*Provided data*.
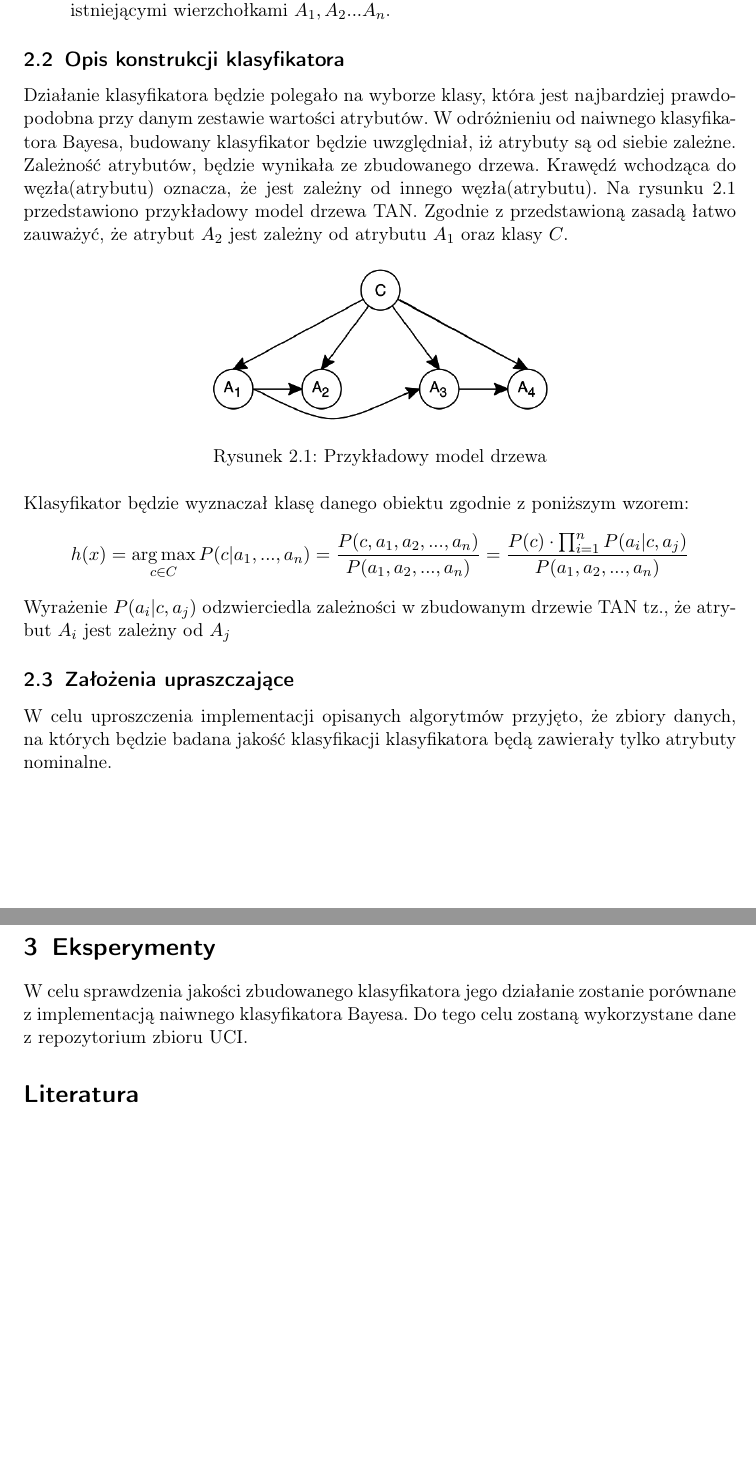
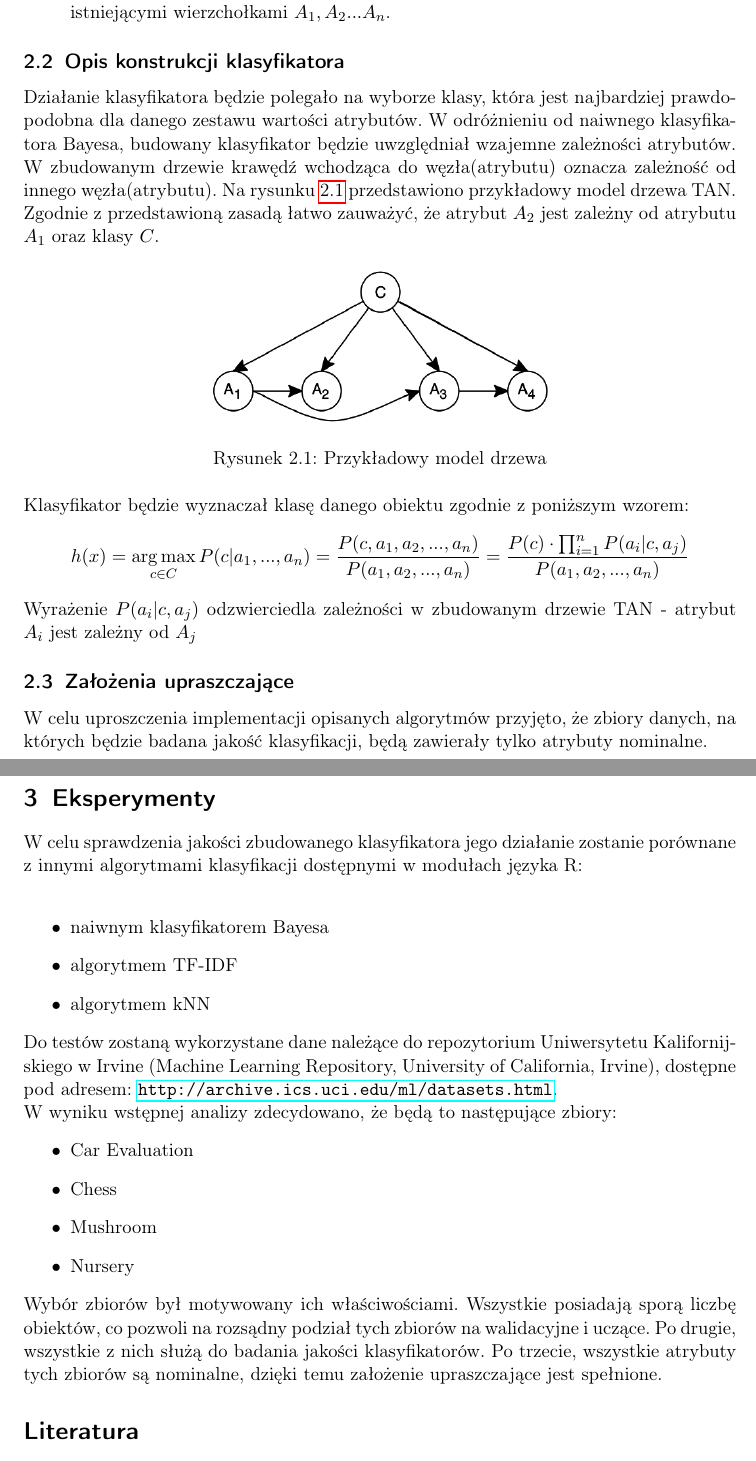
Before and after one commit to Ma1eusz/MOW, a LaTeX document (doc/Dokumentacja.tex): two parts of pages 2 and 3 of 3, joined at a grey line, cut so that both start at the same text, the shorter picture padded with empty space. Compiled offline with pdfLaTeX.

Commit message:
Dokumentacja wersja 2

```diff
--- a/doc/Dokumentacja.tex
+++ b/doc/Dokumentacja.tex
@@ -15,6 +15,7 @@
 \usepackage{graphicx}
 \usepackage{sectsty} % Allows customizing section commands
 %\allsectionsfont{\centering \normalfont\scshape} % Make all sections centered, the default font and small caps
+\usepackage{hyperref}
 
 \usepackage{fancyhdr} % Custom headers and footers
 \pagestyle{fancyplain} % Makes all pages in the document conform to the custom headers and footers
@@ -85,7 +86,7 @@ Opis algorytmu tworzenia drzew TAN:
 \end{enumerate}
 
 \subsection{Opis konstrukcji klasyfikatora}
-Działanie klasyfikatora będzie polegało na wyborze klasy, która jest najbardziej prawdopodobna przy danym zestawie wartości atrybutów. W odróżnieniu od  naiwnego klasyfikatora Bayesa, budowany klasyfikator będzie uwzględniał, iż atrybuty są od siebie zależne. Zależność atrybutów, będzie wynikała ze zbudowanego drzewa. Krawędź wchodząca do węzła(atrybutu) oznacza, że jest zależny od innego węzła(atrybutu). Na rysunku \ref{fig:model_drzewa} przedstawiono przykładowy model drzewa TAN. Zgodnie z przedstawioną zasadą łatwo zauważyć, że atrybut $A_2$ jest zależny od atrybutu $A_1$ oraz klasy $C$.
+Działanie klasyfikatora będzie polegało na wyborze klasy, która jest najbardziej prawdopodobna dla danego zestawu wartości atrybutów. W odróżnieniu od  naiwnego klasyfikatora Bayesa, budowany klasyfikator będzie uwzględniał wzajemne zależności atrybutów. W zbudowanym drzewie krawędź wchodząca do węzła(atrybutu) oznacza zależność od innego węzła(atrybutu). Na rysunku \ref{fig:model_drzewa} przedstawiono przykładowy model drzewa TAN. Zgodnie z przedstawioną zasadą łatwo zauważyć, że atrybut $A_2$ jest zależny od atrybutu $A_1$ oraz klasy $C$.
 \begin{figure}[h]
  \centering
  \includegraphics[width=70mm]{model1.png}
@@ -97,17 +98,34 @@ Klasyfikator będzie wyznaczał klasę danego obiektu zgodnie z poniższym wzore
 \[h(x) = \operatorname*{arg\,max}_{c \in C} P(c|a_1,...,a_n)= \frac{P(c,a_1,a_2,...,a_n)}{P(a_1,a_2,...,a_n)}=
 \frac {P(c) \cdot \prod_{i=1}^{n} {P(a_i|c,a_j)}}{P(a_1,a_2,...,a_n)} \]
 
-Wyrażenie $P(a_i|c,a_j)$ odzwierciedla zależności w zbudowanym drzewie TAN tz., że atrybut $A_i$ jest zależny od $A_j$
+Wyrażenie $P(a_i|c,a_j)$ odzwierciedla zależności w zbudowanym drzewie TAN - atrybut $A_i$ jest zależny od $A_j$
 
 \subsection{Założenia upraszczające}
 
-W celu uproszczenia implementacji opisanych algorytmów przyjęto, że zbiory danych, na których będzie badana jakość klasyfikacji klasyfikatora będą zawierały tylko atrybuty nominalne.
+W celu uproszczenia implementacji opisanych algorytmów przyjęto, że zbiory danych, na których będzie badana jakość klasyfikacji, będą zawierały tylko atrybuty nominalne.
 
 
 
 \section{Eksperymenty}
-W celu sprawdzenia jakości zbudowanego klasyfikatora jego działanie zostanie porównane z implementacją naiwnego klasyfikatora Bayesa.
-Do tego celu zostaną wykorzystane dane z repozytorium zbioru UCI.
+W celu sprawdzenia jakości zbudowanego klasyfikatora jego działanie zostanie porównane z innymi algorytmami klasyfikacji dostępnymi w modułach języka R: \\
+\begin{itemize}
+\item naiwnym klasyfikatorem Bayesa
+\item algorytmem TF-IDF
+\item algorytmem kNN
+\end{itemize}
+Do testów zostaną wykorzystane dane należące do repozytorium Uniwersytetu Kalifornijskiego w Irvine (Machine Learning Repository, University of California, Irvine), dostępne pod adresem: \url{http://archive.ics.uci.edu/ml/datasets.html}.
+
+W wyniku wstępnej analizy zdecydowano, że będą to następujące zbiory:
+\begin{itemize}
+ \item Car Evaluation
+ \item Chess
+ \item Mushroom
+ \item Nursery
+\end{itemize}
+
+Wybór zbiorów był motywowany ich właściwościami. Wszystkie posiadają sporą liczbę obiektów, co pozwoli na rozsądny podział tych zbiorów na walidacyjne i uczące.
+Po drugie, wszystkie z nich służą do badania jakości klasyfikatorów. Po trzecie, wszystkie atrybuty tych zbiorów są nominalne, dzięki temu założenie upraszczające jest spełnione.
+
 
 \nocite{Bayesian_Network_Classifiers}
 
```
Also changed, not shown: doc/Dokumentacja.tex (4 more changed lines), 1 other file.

*About this task*.
Please retype the listing above word for word, skipping each picture.

*Task output*.
Before and after one commit to Ma1eusz/MOW, a LaTeX document (doc/Dokumentacja.tex): two parts of pages 2 and 3 of 3, joined at a grey line, cut so that both start at the same text, the shorter picture padded with empty space. Compiled offline with pdfLaTeX.

Commit message:
Dokumentacja wersja 2

```diff
--- a/doc/Dokumentacja.tex
+++ b/doc/Dokumentacja.tex
@@ -15,6 +15,7 @@
 \usepackage{graphicx}
 \usepackage{sectsty} % Allows customizing section commands
 %\allsectionsfont{\centering \normalfont\scshape} % Make all sections centered, the default font and small caps
+\usepackage{hyperref}
 
 \usepackage{fancyhdr} % Custom headers and footers
 \pagestyle{fancyplain} % Makes all pages in the document conform to the custom headers and footers
@@ -85,7 +86,7 @@ Opis algorytmu tworzenia drzew TAN:
 \end{enumerate}
 
 \subsection{Opis konstrukcji klasyfikatora}
-Działanie klasyfikatora będzie polegało na wyborze klasy, która jest najbardziej prawdopodobna przy danym zestawie wartości atrybutów. W odróżnieniu od  naiwnego klasyfikatora Bayesa, budowany klasyfikator będzie uwzględniał, iż atrybuty są od siebie zależne. Zależność atrybutów, będzie wynikała ze zbudowanego drzewa. Krawędź wchodząca do węzła(atrybutu) oznacza, że jest zależny od innego węzła(atrybutu). Na rysunku \ref{fig:model_drzewa} przedstawiono przykładowy model drzewa TAN. Zgodnie z przedstawioną zasadą łatwo zauważyć, że atrybut $A_2$ jest zależny od atrybutu $A_1$ oraz klasy $C$.
+Działanie klasyfikatora będzie polegało na wyborze klasy, która jest najbardziej prawdopodobna dla danego zestawu wartości atrybutów. W odróżnieniu od  naiwnego klasyfikatora Bayesa, budowany klasyfikator będzie uwzględniał wzajemne zależności atrybutów. W zbudowanym drzewie krawędź wchodząca do węzła(atrybutu) oznacza zależność od innego węzła(atrybutu). Na rysunku \ref{fig:model_drzewa} przedstawiono przykładowy model drzewa TAN. Zgodnie z przedstawioną zasadą łatwo zauważyć, że atrybut $A_2$ jest zależny od atrybutu $A_1$ oraz klasy $C$.
 \begin{figure}[h]
  \centering
  \includegraphics[width=70mm]{model1.png}
@@ -97,17 +98,34 @@ Klasyfikator będzie wyznaczał klasę danego obiektu zgodnie z poniższym wzore
 \[h(x) = \operatorname*{arg\,max}_{c \in C} P(c|a_1,...,a_n)= \frac{P(c,a_1,a_2,...,a_n)}{P(a_1,a_2,...,a_n)}=
 \frac {P(c) \cdot \prod_{i=1}^{n} {P(a_i|c,a_j)}}{P(a_1,a_2,...,a_n)} \]
 
-Wyrażenie $P(a_i|c,a_j)$ odzwierciedla zależności w zbudowanym drzewie TAN tz., że atrybut $A_i$ jest zależny od $A_j$
+Wyrażenie $P(a_i|c,a_j)$ odzwierciedla zależności w zbudowanym drzewie TAN - atrybut $A_i$ jest zależny od $A_j$
 
 \subsection{Założenia upraszczające}
 
-W celu uproszczenia implementacji opisanych algorytmów przyjęto, że zbiory danych, na których będzie badana jakość klasyfikacji klasyfikatora będą zawierały tylko atrybuty nominalne.
+W celu uproszczenia implementacji opisanych algorytmów przyjęto, że zbiory danych, na których będzie badana jakość klasyfikacji, będą zawierały tylko atrybuty nominalne.
 
 
 
 \section{Eksperymenty}
-W celu sprawdzenia jakości zbudowanego klasyfikatora jego działanie zostanie porównane z implementacją naiwnego klasyfikatora Bayesa.
-Do tego celu zostaną wykorzystane dane z repozytorium zbioru UCI.
+W celu sprawdzenia jakości zbudowanego klasyfikatora jego działanie zostanie porównane z innymi algorytmami klasyfikacji dostępnymi w modułach języka R: \\
+\begin{itemize}
+\item naiwnym klasyfikatorem Bayesa
+\item algorytmem TF-IDF
+\item algorytmem kNN
+\end{itemize}
+Do testów zostaną wykorzystane dane należące do repozytorium Uniwersytetu Kalifornijskiego w Irvine (Machine Learning Repository, University of California, Irvine), dostępne pod adresem: \url{http://archive.ics.uci.edu/ml/datasets.html}.
+
+W wyniku wstępnej analizy zdecydowano, że będą to następujące zbiory:
+\begin{itemize}
+ \item Car Evaluation
+ \item Chess
+ \item Mushroom
+ \item Nursery
+\end{itemize}
+
+Wybór zbiorów był motywowany ich właściwościami. Wszystkie posiadają sporą liczbę obiektów, co pozwoli na rozsądny podział tych zbiorów na walidacyjne i uczące.
+Po drugie, wszystkie z nich służą do badania jakości klasyfikatorów. Po trzecie, wszystkie atrybuty tych zbiorów są nominalne, dzięki temu założenie upraszczające jest spełnione.
+
 
 \nocite{Bayesian_Network_Classifiers}
 
```
Also changed, not shown: doc/Dokumentacja.tex (4 more changed lines), 1 other file.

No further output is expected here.